First launched in 2015, Dash buttons were designed as a way for people to quickly order items that constantly need replenishing. Individual buttons were available for everything from paper towels, to toilet rolls, to dog food. Each one cost $5, but buyers had this money reimbursed after making their first order.
In the four years since their launch, new technologies have taken the place of the Dash buttons. The Dash Replenishment Service, for example, is now integrated into hundreds of connected devices, including whirlpool washing machines, and automatically reorders items such as detergent when it detects they are running low.

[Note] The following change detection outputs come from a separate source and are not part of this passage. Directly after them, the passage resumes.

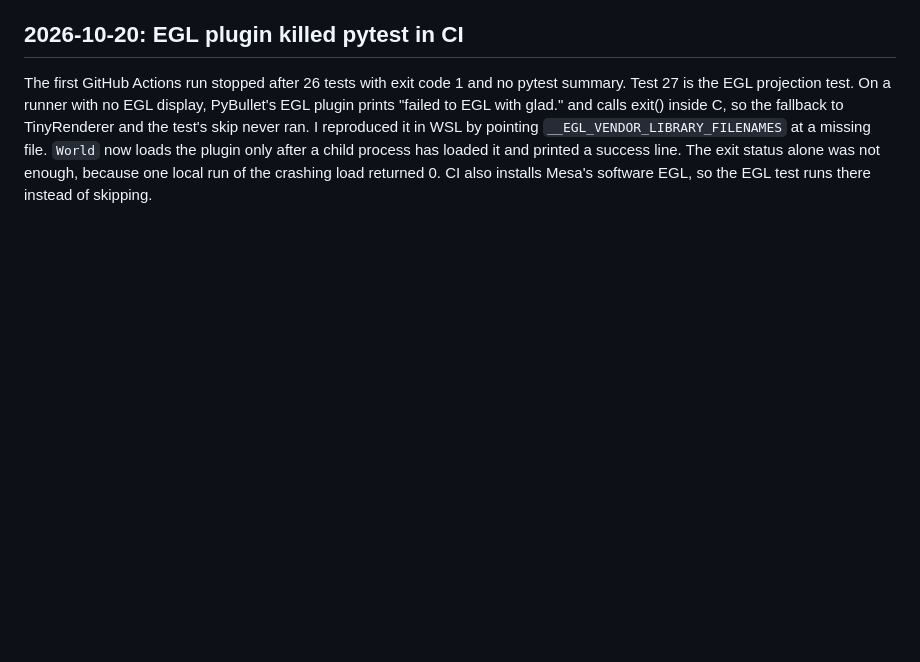
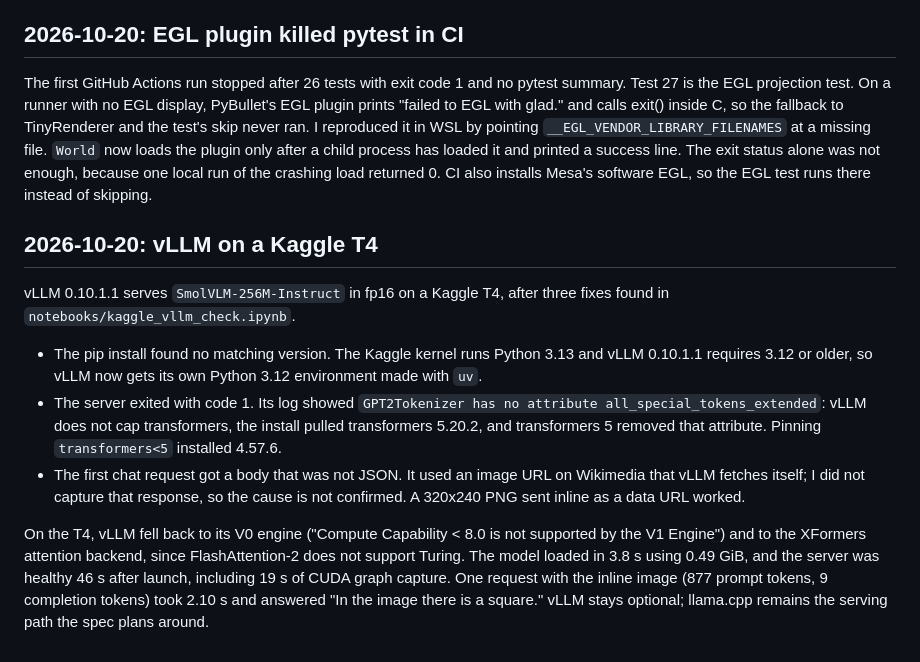
Before and after one commit to Ramykaz/kestrel, a Markdown page: ENGINEERING_LOG.md, the part around the change. Rendered like a GitHub page; blank space fills up the shorter version.

Commit message:
docs: log vllm on a kaggle t4

```diff
--- a/ENGINEERING_LOG.md
+++ b/ENGINEERING_LOG.md
@@ -101,3 +101,13 @@ What fixed it: nothing in the renderer needed fixing. The player did get one rea
 ## 2026-10-20: EGL plugin killed pytest in CI
 
 The first GitHub Actions run stopped after 26 tests with exit code 1 and no pytest summary. Test 27 is the EGL projection test. On a runner with no EGL display, PyBullet's EGL plugin prints "failed to EGL with glad." and calls exit() inside C, so the fallback to TinyRenderer and the test's skip never ran. I reproduced it in WSL by pointing `__EGL_VENDOR_LIBRARY_FILENAMES` at a missing file. `World` now loads the plugin only after a child process has loaded it and printed a success line. The exit status alone was not enough, because one local run of the crashing load returned 0. CI also installs Mesa's software EGL, so the EGL test runs there instead of skipping.
+
+## 2026-10-20: vLLM on a Kaggle T4
+
+vLLM 0.10.1.1 serves `SmolVLM-256M-Instruct` in fp16 on a Kaggle T4, after three fixes found in `notebooks/kaggle_vllm_check.ipynb`.
+
+- The pip install found no matching version. The Kaggle kernel runs Python 3.13 and vLLM 0.10.1.1 requires 3.12 or older, so vLLM now gets its own Python 3.12 environment made with `uv`.
+- The server exited with code 1. Its log showed `GPT2Tokenizer has no attribute all_special_tokens_extended`: vLLM does not cap transformers, the install pulled transformers 5.20.2, and transformers 5 removed that attribute. Pinning `transformers<5` installed 4.57.6.
+- The first chat request got a body that was not JSON. It used an image URL on Wikimedia that vLLM fetches itself; I did not capture that response, so the cause is not confirmed. A 320x240 PNG sent inline as a data URL worked.
+
+On the T4, vLLM fell back to its V0 engine ("Compute Capability < 8.0 is not supported by the V1 Engine") and to the XFormers attention backend, since FlashAttention-2 does not support Turing. The model loaded in 3.8 s using 0.49 GiB, and the server was healthy 46 s after launch, including 19 s of CUDA graph capture. One request with the inline image (877 prompt tokens, 9 completion tokens) took 2.10 s and answered "In the image there is a square." vLLM stays optional; llama.cpp remains the serving path the spec plans around.
```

“Since the introduction of the Dash program, we’ve continued to work on making the shopping experience convenient and easy, and in some cases, even disappear for customers,” Amazon said, in a statement. “With Dash Replenishment, we’ve launched hundreds of devices globally that automatically reorder essentials so customers don’t have to think at all about restocking.”

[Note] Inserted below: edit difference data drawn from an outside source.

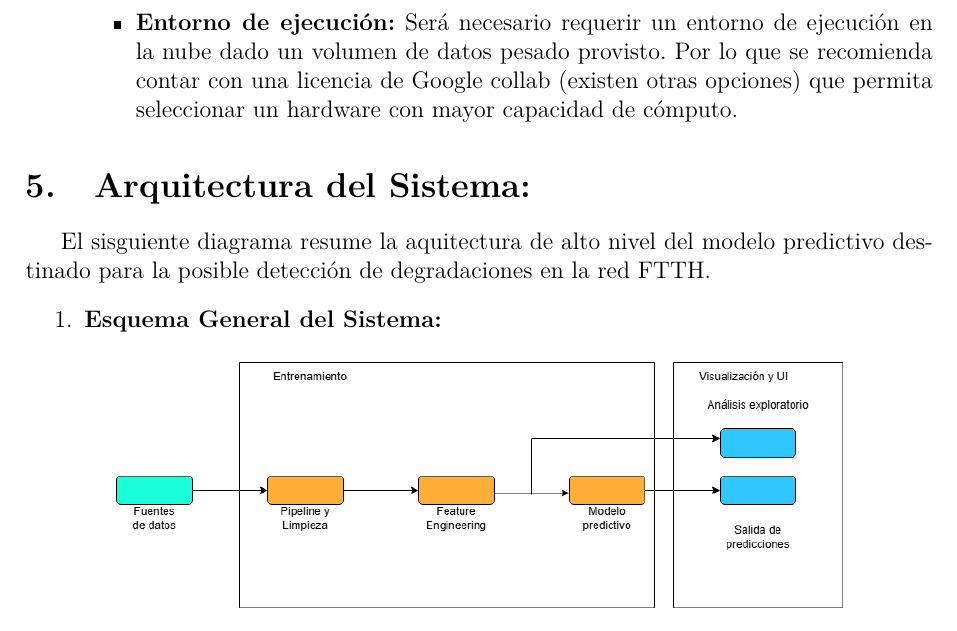
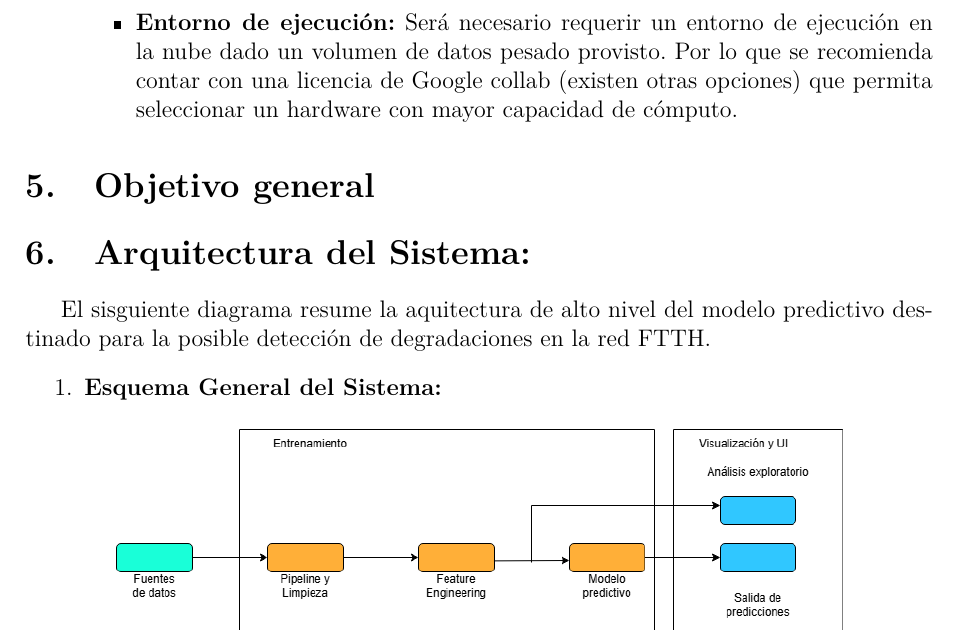
Before and after one commit to GibioNewz/Memoria_multidisciplinaria, a LaTeX document (Pedrito/Informe_Técnico.tex): part of page 7 of 10, cut so that both start at the same text. Compiled offline with pdfLaTeX.

Commit message:
Obhetibo General H01

```diff
--- a/Pedrito/Informe_Técnico.tex
+++ b/Pedrito/Informe_Técnico.tex
@@ -200,6 +200,9 @@
 
             \end{enumerate}
 
+
+    \section{Objetivo general}
+
     \section{Arquitectura del Sistema:}
             El sisguiente diagrama resume la aquitectura de alto nivel del modelo predictivo destinado para la posible detección de degradaciones en la red FTTH.
             \begin{enumerate}
```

Other Amazon products have made the physical Dash buttons less relevant. The company’s own Alexa voice assistant and line of Echo speakers allow customers to quickly and easily reorder goods, and there’s also the Echo Wand, which lets users scan the barcodes of items they want adding to their shopping list. There are even virtual Dash buttons on the Amazon website.
For those who regularly make orders via a Dash button, Amazon says it will continue to support their function “so long as the public keeps using them,” writes CNET.

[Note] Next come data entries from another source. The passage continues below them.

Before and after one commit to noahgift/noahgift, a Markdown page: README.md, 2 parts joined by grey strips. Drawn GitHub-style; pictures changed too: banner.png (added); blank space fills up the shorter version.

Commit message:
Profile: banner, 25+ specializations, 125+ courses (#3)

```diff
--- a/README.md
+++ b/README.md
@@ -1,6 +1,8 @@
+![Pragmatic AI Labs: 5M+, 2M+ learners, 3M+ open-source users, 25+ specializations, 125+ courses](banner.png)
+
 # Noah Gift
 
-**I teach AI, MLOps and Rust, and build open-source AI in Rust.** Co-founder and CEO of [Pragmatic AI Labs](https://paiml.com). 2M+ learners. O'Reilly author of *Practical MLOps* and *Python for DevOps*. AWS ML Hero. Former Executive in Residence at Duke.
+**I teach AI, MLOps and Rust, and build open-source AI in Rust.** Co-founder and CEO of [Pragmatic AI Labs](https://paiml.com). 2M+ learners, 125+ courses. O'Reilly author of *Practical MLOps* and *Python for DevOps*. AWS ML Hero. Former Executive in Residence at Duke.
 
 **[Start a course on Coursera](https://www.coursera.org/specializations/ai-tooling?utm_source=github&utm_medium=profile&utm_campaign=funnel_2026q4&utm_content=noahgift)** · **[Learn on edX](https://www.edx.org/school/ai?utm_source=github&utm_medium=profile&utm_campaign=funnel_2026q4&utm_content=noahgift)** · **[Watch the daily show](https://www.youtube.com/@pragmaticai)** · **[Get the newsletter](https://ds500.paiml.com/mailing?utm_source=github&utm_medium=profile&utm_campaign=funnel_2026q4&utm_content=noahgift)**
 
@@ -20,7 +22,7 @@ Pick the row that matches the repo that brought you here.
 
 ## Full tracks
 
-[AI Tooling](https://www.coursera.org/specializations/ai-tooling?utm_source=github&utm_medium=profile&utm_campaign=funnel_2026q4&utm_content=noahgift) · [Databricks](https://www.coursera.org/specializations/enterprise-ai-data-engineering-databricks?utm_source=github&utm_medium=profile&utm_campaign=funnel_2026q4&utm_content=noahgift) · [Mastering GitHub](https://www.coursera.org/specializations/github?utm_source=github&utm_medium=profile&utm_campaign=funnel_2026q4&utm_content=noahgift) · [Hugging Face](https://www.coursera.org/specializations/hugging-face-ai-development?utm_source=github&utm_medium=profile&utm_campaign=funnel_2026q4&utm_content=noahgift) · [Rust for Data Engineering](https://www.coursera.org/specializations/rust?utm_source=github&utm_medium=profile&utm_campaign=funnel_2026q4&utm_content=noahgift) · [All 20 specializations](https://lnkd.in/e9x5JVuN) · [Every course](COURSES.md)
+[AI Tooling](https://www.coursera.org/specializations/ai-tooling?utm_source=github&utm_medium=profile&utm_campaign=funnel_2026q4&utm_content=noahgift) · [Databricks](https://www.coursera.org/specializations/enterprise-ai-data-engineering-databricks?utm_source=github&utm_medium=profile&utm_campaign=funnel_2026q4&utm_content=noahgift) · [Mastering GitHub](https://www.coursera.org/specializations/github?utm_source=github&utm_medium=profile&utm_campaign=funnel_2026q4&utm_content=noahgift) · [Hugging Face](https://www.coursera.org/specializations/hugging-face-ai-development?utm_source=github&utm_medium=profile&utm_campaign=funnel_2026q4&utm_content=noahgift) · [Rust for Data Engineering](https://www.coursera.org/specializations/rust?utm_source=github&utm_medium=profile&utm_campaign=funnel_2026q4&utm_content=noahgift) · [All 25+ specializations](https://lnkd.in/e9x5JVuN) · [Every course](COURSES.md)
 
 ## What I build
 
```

Last month, a German court ruled that the Dash buttons violated the country’s consumer protection rules. Amazon never said if the decision to discontinue the buttons was related to this judgment.